**Data for review**:
•••••
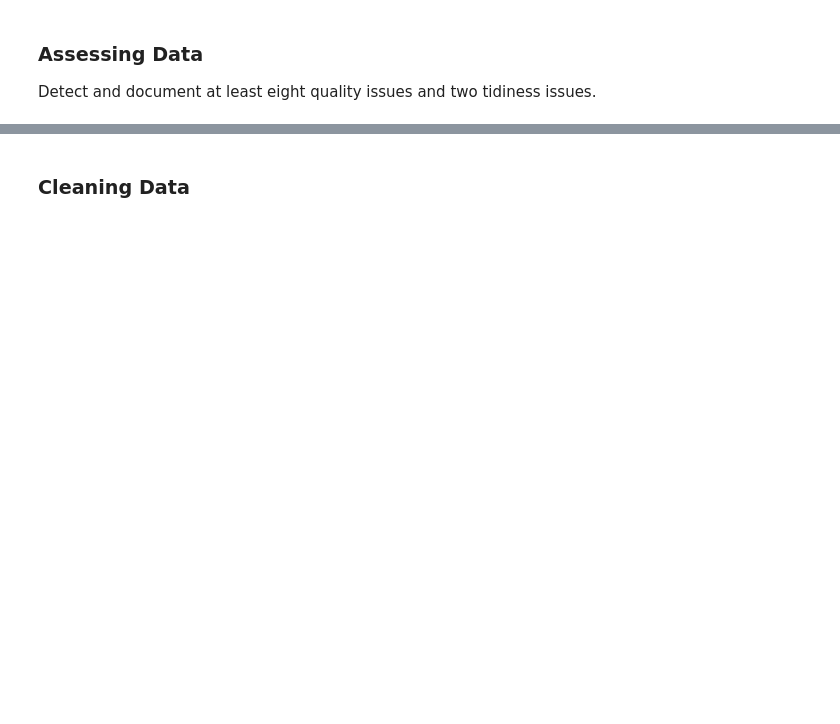
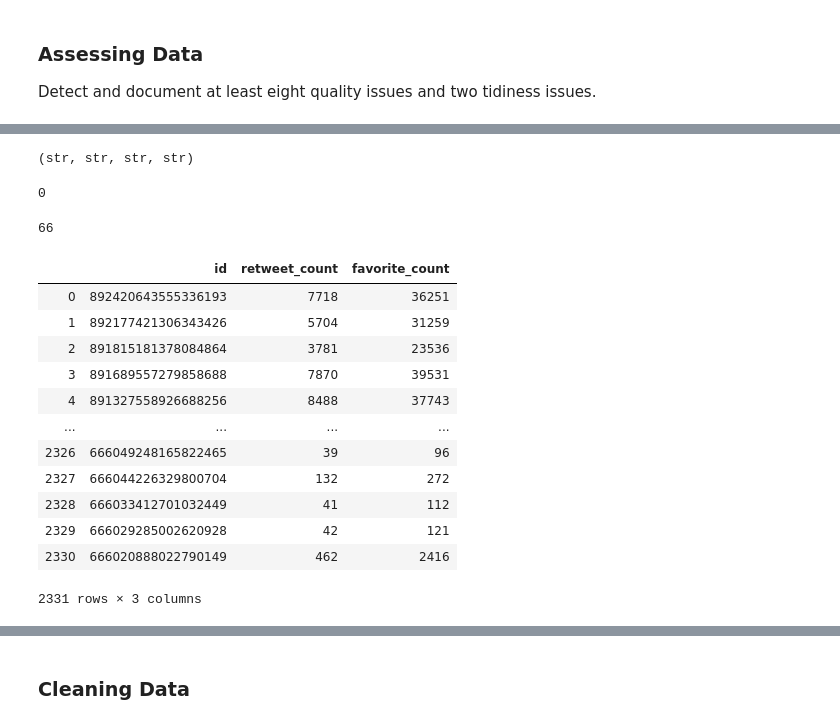
Before and after one commit to csuf-bywong/Wrangle-and-Analyze-Data, a Jupyter notebook: wrangle_act.ipynb, the cells around one changed output, grey strips where cells are left out. Cells and saved outputs as stored; diff of their text form; code cells hidden in the pictures; blank space fills up the shorter version.

```diff
--- a/wrangle_act.ipynb
+++ b/wrangle_act.ipynb
@@ -86,0 +158,3 @@ The third piece of data will be queried from Twitter's API.  Using the tweet ID'
+# %%
+# open the JSON text and put it into a DataFrame
+query_data = pd.read_json('tweet_json.txt')
@@ -86,0 +186,4 @@ The third piece of data will be queried from Twitter's API.  Using the tweet ID'
+# %%
+query_data['tweet_id'] = query_data['id']
+query_data = query_data[['id', 'retweet_count', 'favorite_count']]
+query_data.head()
@@ -96,0 +409,31 @@ Detect and document at least eight quality issues and two tidiness issues.
+# %%
+# investigate what those objects really are
+type(image_preds.jpg_url[0]), type(image_preds.p1[0]), type(image_preds.p2[0]), type(image_preds.p3[0])
+# %% [output]
+(str, str, str, str)
+# %%
+# check if there are duplicate rows
+sum(image_preds.tweet_id.duplicated())
+# %% [output]
+0
+# %%
+# check if there are duplicate jpg_url
+sum(image_preds.jpg_url.duplicated())
+# %% [output]
+66
+# %%
+query_data
+# %% [output]
+|  | id | retweet_count | favorite_count |
+| 0 | 892420643555336193 | 7718 | 36251 |
+| 1 | 892177421306343426 | 5704 | 31259 |
+| 2 | 891815181378084864 | 3781 | 23536 |
+| 3 | 891689557279858688 | 7870 | 39531 |
+| 4 | 891327558926688256 | 8488 | 37743 |
+| ... | ... | ... | ... |
+| 2326 | 666049248165822465 | 39 | 96 |
+| 2327 | 666044226329800704 | 132 | 272 |
+| 2328 | 666033412701032449 | 41 | 112 |
+| 2329 | 666029285002620928 | 42 | 121 |
+| 2330 | 666020888022790149 | 462 | 2416 |
+2331 rows × 3 columns
```
Also changed, not shown: parts of 47 cells of this notebook, 4 other files.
•••••
Show all lines above containing "third".

**Result of this exercise**:
@@ -86,0 +158,3 @@ The third piece of data will be queried from Twitter's API.  Using the tweet ID'
@@ -86,0 +186,4 @@ The third piece of data will be queried from Twitter's API.  Using the tweet ID'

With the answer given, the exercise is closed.